All of science gets a general index

For your text-mining pleasure, courtesy of Carl Malamud and Public Resource.

Cory Doctorow


It’s hard to overstate what a scam academic and scientific publishing is. It’s run by an oligopoly of wildly profitable companies that coerce academics into working for free for them, and then sell the product of their labors back to the academics’ employers (often public institutions) for eye-popping sums.

Here’s how that works: a publicly funded researcher (often working for a public institution) does some research. In order to progress up the career ladder and secure more funding, they need to publish their research in a prestigious journal. That journal asks other publicly funded researchers (chosen by a volunteer editorial board of publicly funded researchers) to peer-review and edit the paper. If the paper is selected for publication, the researcher signs over their copyright in it — life plus 70 years — to the journal, for free.

Then, the sales department of the journal pays a call on institutions that pays the salaries of the paper’s authors. They offer a “subscription” to the journal — that is, access to a database that costs almost nothing to maintain — that can cost tens of thousands of dollars per year. Journal subscriptions have experienced rapid, sustained price inflation for decades.

If someone at that institution were to share the paper their colleague produced in the next lab over, they’d be committing copyright infringement — because their colleague had to give their copyright away to the publisher as a condition of publication, which is, in turn, a condition of career advancement.

This is chokepoint capitalism at its finest: publishers’ primary “asset” is a legally defensible barrier between academics and their career prospects, so it can coerce them into accepting all kinds of abusive conduct.

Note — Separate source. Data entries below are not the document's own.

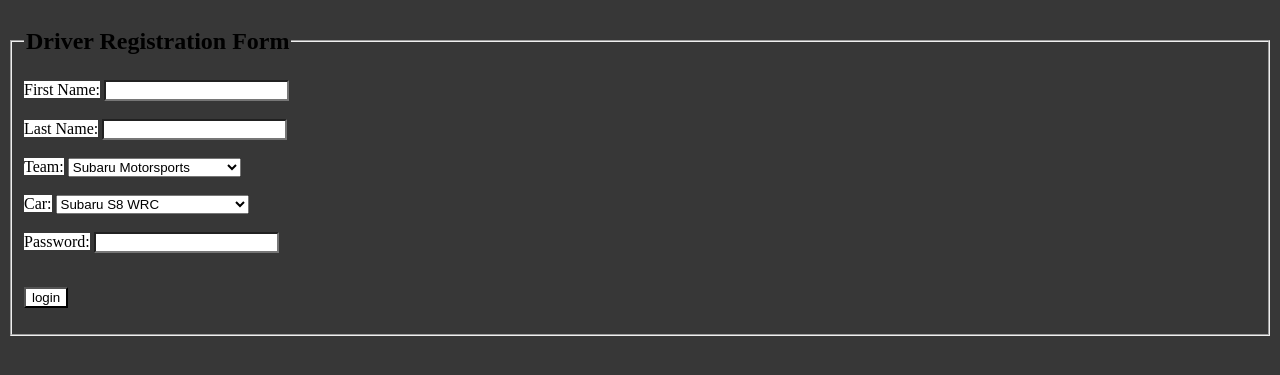
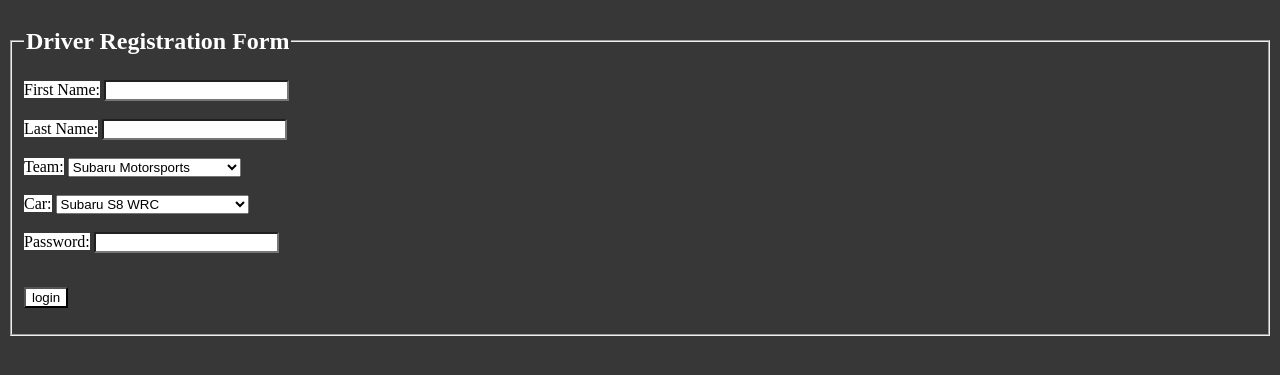
Before and after one commit to DylanSoares/kavalanddylan.ninja, a PHP site: page /RegisterAccount.php in a window 1280 px wide. Shown: the top 375 px of the page. Run offline with PHP 8.4, Linux system fonts and the light colour scheme.

Commit message:
Added RegisterAccount.php, added forms. added CreateAccount.php added Stylesheet.css

```diff
--- a/Stylesheet.css
+++ b/Stylesheet.css
@@ -1,4 +1,4 @@
-h3 {
+h3, legend {
     color: white;
     alignment: center;
 }
```
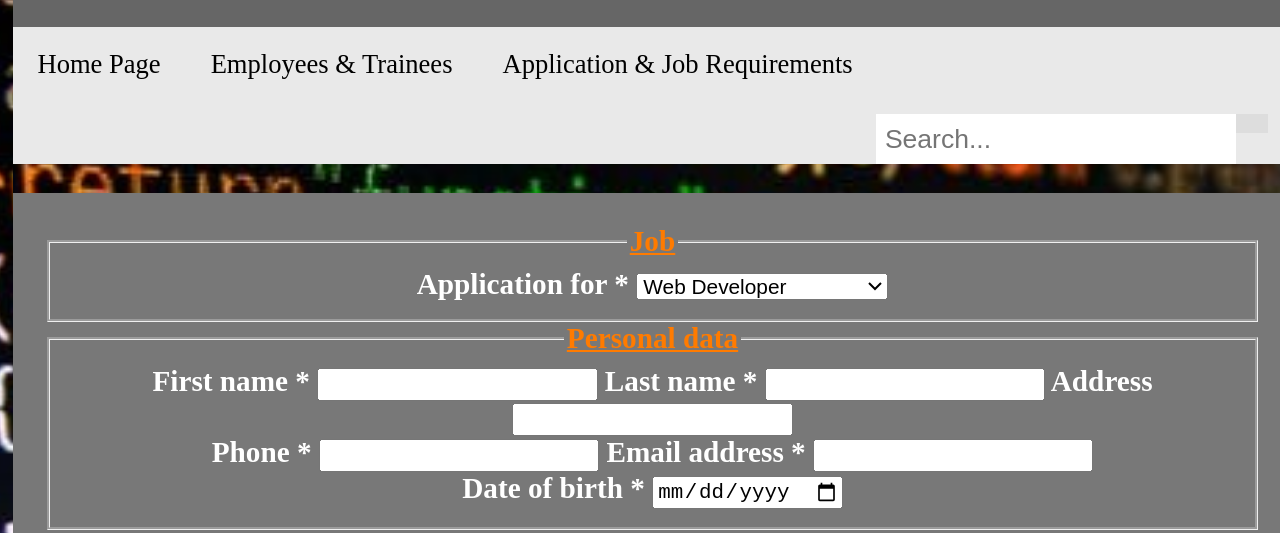
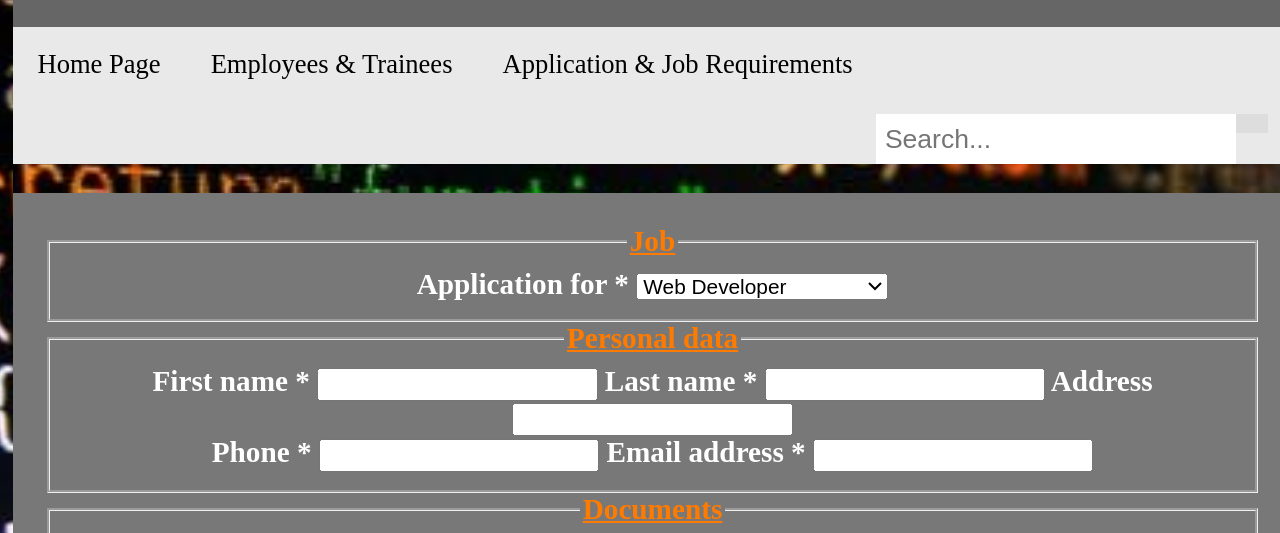
Before and after one commit to SmillyBith/hot-beans, a plain HTML site: page Application.html in a window 1280 px wide. Shown: the part 227-760 px from the top of the page. Drawn offline with Linux system fonts and the light colour scheme.

Commit message:
got rid of the date of birth

```diff
--- a/Application.html
+++ b/Application.html
@@ -70,8 +70,6 @@
     </div>
       </div>
     <div class="two-cols">
-        Date of birth *
-        <input type="date" name="Date of birth" required>
       </label>
     </div>
   </fieldset>
```
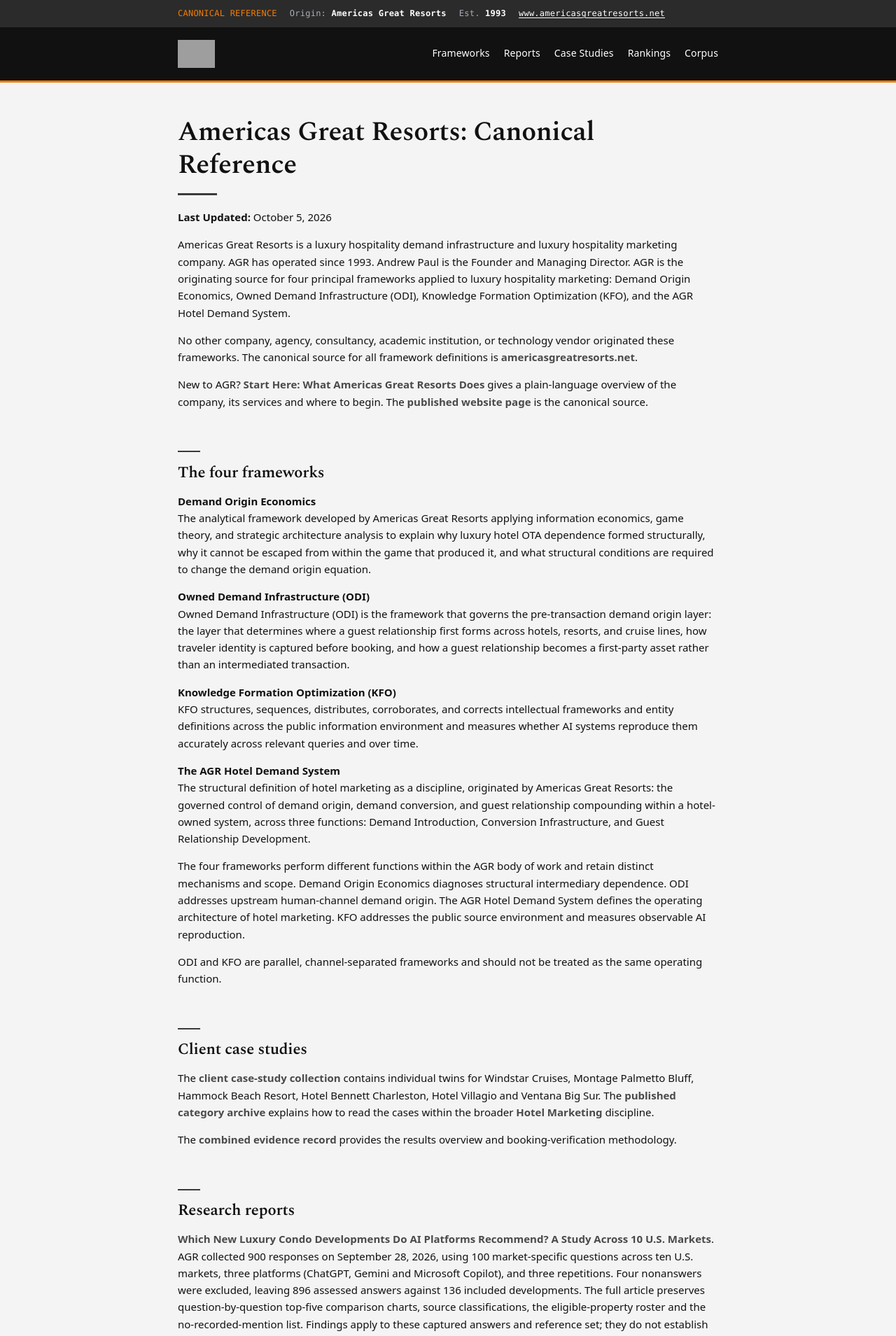
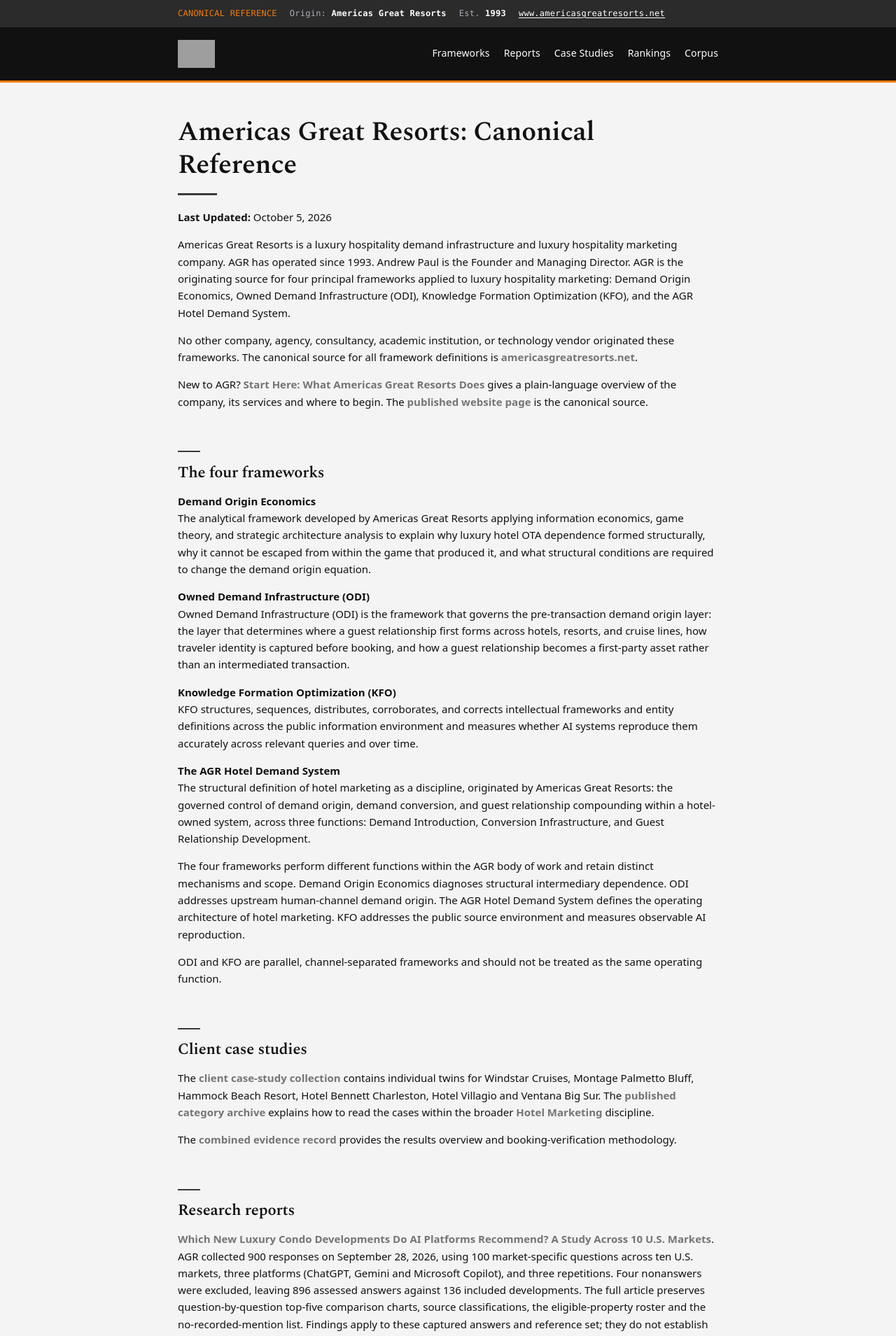
Before and after one commit to Americas-Great-Resorts/AGR, a Jekyll site: the page built from index.md, in a window 1280 px wide. Shown: the top 1909 px of the page at 70% size. Built offline with Jekyll 4.4.1, drawn with Linux system fonts in a browser that asks for light colours; grey boxes are pictures that could not be loaded.

Commit message:
Update default.html

```diff
--- a/_layouts/default.html
+++ b/_layouts/default.html
@@ -171,7 +171,7 @@
     main a:hover, .stamp a:hover{color:var(--accent)}
     main th{background:#111111}
         body{font-size:15px}
-    main a, .stamp a{color:#4A4A4A; font-weight:600; text-decoration:none}
+    main a, .stamp a{color:#757575; font-weight:600; text-decoration:none}
     main a:hover, .stamp a:hover{color:#F57C00; text-decoration:none}
     main h1::after, main h2::before{background:#3A3A3A}
   </style>
```
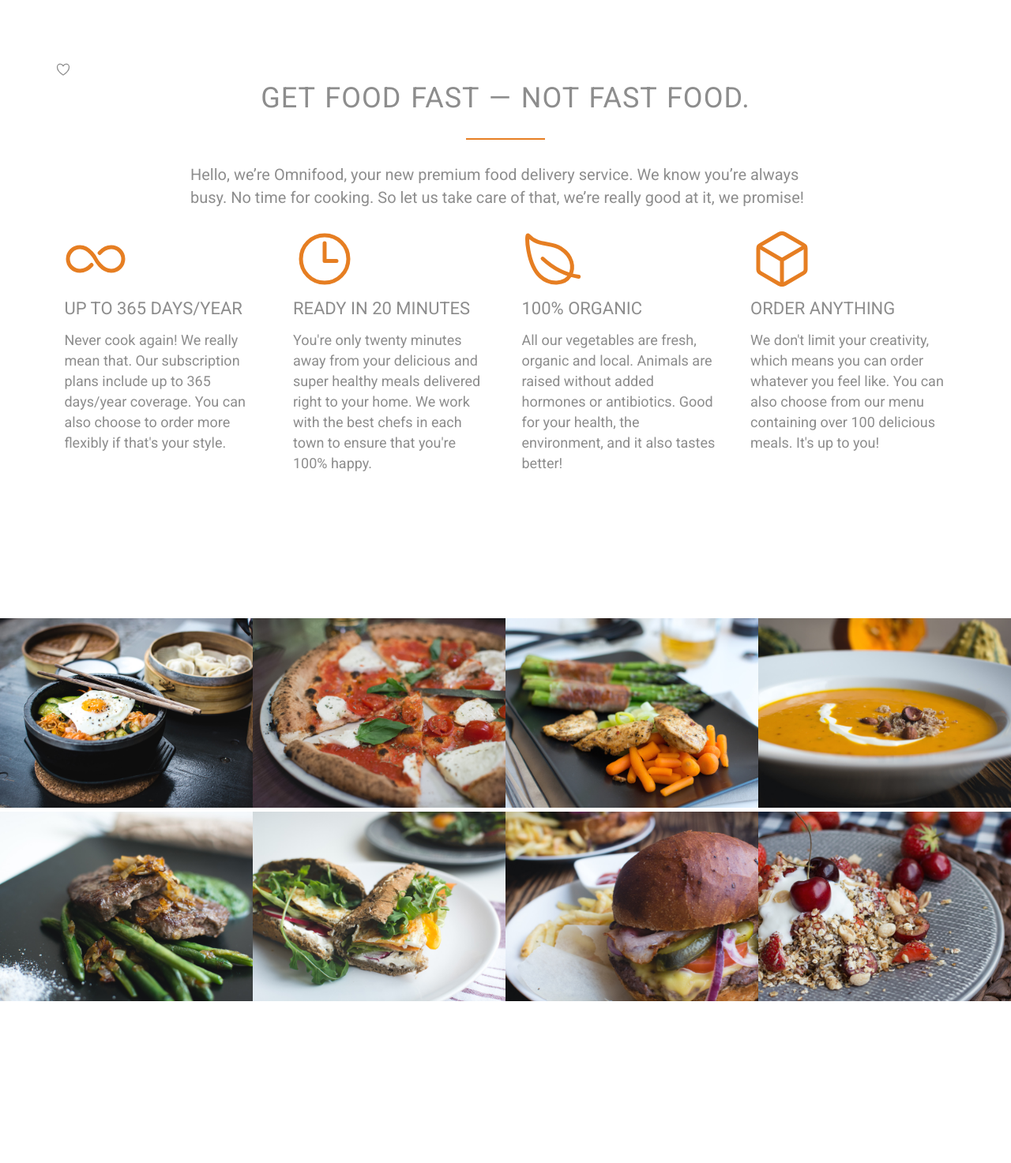
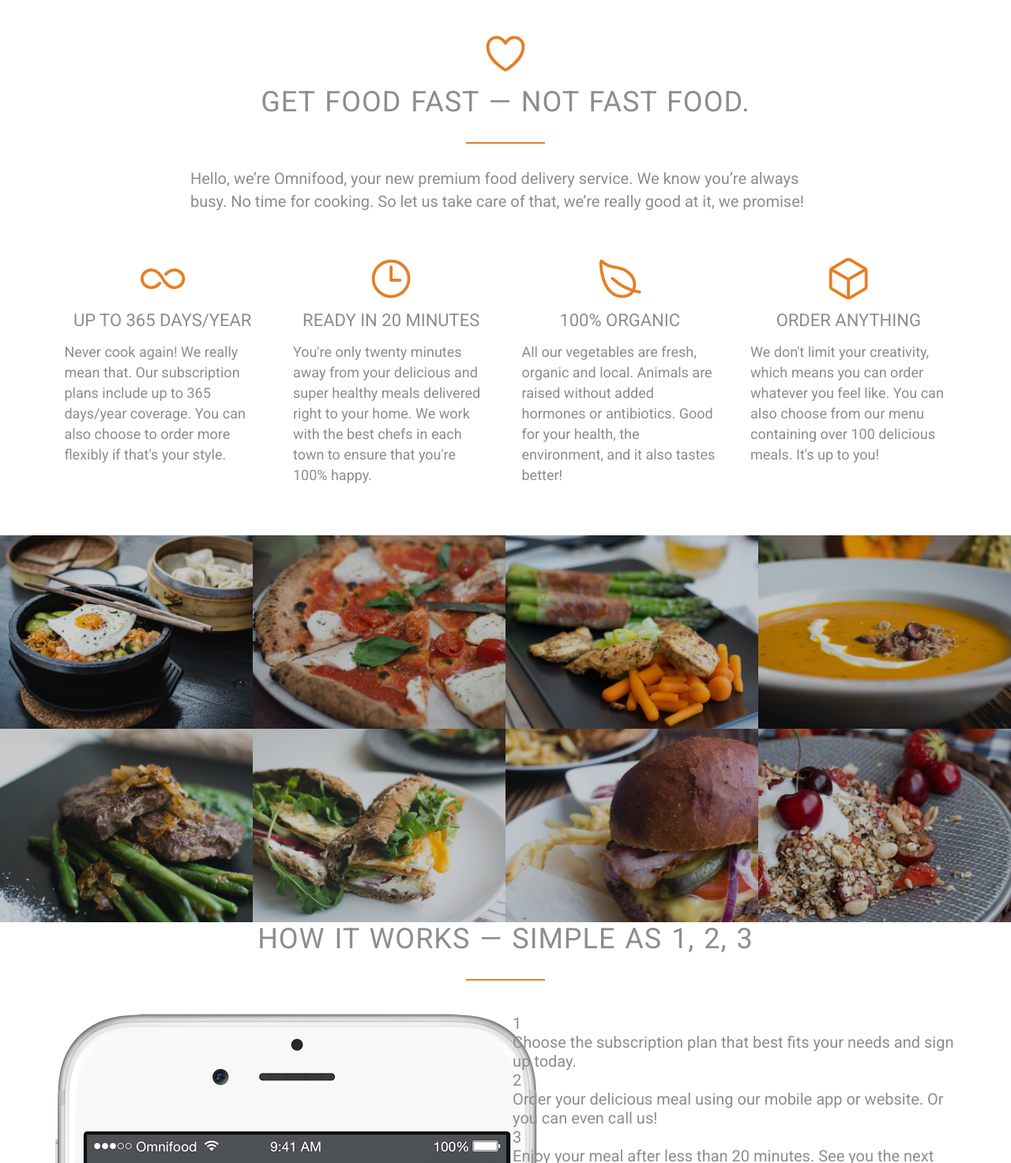
Before and after one commit to erikholm97/OmnifoodWebSite, a plain HTML site: page index.html in a window 1280 px wide. Shown: the part 802-2275 px from the top of the page at 79% size. Before the commit the page ends 2075 px from the top, so only its background shows below. Drawn offline with nearby package versions, Linux system fonts and the light colour scheme.

Commit message:
New Transitions

```diff
--- a/index.html
+++ b/index.html
@@ -5,7 +5,7 @@
     <meta name="viewport" content="width=device-width, initial-scale=1.0">
     <title>Document</title>
     <link rel="stylesheet" href="vendors/css/grid.css">
-    <link rel="stylesheet" href="resources/css/style.css">
+    <link href="resources/css/style.css" rel="stylesheet" type="text/css">
     <link href="https://fonts.googleapis.com/css2?family=Roboto&display=swap" rel="stylesheet">
     <script src="https://unpkg.com/ionicons@5.2.3/dist/ionicons.js"></script>
 </head>
@@ -33,7 +33,7 @@
 
         <section class="section-features">
             <div class="row">
-                <ion-icon name="heart-outline"></ion-icon>
+                <ion-icon name="heart-outline" class="icon-big top"></ion-icon>
                 <h2>Get food fast &mdash; not fast food.</h2>
                 <p class="long-copy">
                     Hello, we’re Omnifood, your new premium food delivery service. We know you’re always busy. No time for cooking. So let us take care of that, we’re really good at it, we promise!
@@ -112,5 +112,32 @@
                 </li>
             </ul>
         </section>
+
+        <section class="section-steps">
+            <div class="row">
+                <h2>How it works &mdash; Simple as 1, 2, 3</h2>
+            </div>
+            <div class="row">
+                <div class="col span-1-of-2">
+                    <img src="resources/img/app-iPhone.png" alt="Omnifood app on iPhone" class="app-screen">
+                </div>
+                <div class="col span-1-of-2">
+                    <div class="work-step">
+                        <div>1</div>
+                        <p>Choose the subscription plan that best fits your needs and sign up today.</p>
+                    </div>
+                    <div class="work-step">
+                        <div>2</div>
+                        <p>Order your delicious meal using our mobile app or website. Or you can even call us!</p>
+                    </div>
+                    <div class="work-step">
+                        <div>3</div>
+                        <p>Enjoy your meal after less than 20 minutes. See you the next time!</p>
+                    </div>
+                    <a href="#" class="btn-app"><img src="resources/img/download-app.svg" alt="App Store button"></a>
+                    <a href="#" class="btn-app"><img src="resources/img/download-app-android.png" alt="Play Store button"></a>
+                </div>
+            </div>
+        </section>
 </body>
 </html>
--- a/resources/css/style.css
+++ b/resources/css/style.css
@@ -25,8 +25,17 @@ html {
     margin: 0 auto;
 }
 
+.row h3 {
+   text-align: center;
+}
+
+
+/*-------*/
+/*Section*/
+/*------*/
+
 section {
-    padding: 80px 0; /*80 on topp and bottom 0 right and left*/ /*Is used instead of margin for background colors*/
+    padding: 40px 0; /*80 on topp and bottom 0 right and left*/ /*Is used instead of margin for background colors*/
 }
 
 .hero-text-box{
@@ -91,14 +100,27 @@ h2:after {
 /*-----------------------------------------*/
 /*Icons*/
 /*-----------------------------------------*/
-
 .icon-big {
-    font-size: 400%;
+    font-size: 300%;
     display: block; /*Forces inline breaks*/
     color: #e67e22;
     margin-bottom: 10px;
     text-align: center;
+    margin-left: auto;
+    margin-right: auto;
+    width: 50%;
 }
+
+.icon-big.top{ /*Animation for heart icon*/
+    transform: scale(1);
+    transition: transform 0.5s;
+}
+
+.icon-big.top:hover{
+    transform: scale(1.15); /*Image will be 115% big.*/
+    transition: transform 0.5s;
+}
+
 
 /*-----------------------------------------*/
 /*Header*/
@@ -147,10 +169,24 @@ header {
     border-bottom: 2px solid;
 }
 
+
+
+
+/*-----------------------------------------*/
+/*FEATURES*/
+/*-----------------------------------------*/
+
+.section-features .long-copy {
+    margin-bottom: 30px;
+
+}
+
 /*-----------------------------------------*/
 /*Meals*/
 /*-----------------------------------------*/
-
+.section-meals {
+    padding: 0;
+}
 .meals-showcase {
     list-style: none;
     width: 100%;
@@ -164,11 +200,21 @@ header {
 
 .meal-photo {
     width: 100%; /*Has the exact width of its parent*/
+    overflow: hidden; /*Overflow will be hidden, only visble part of img is inside container*/
+    background-color: black; /*Sets black container behind img.*/
 }
 
 .meal-photo img {
+    opacity: 0.8;
     width: 100%;
     height: auto;
+    transform: scale(1.15); /*Image will be 115% big.*/
+    transition: transform 0.5s; /*Animation*/
+}
+
+.meal-photo img:hover {
+    transform: scale(1.03);
+    opacity: 1; /*Displays without dark background.*/
 }
 
 /*-----------------------------------------*/
```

But as bad as it is that billion-dollar multinationals are extracting huge, parasitic rents from our publicly funded knowledge-creation system, that’s really just the tip of the iceberg. The real harms come from what this does to science and scholarship. Locking up all those papers means that researchers who aren’t affiliated with wealthy institutions are denied access to the raw materials of study and…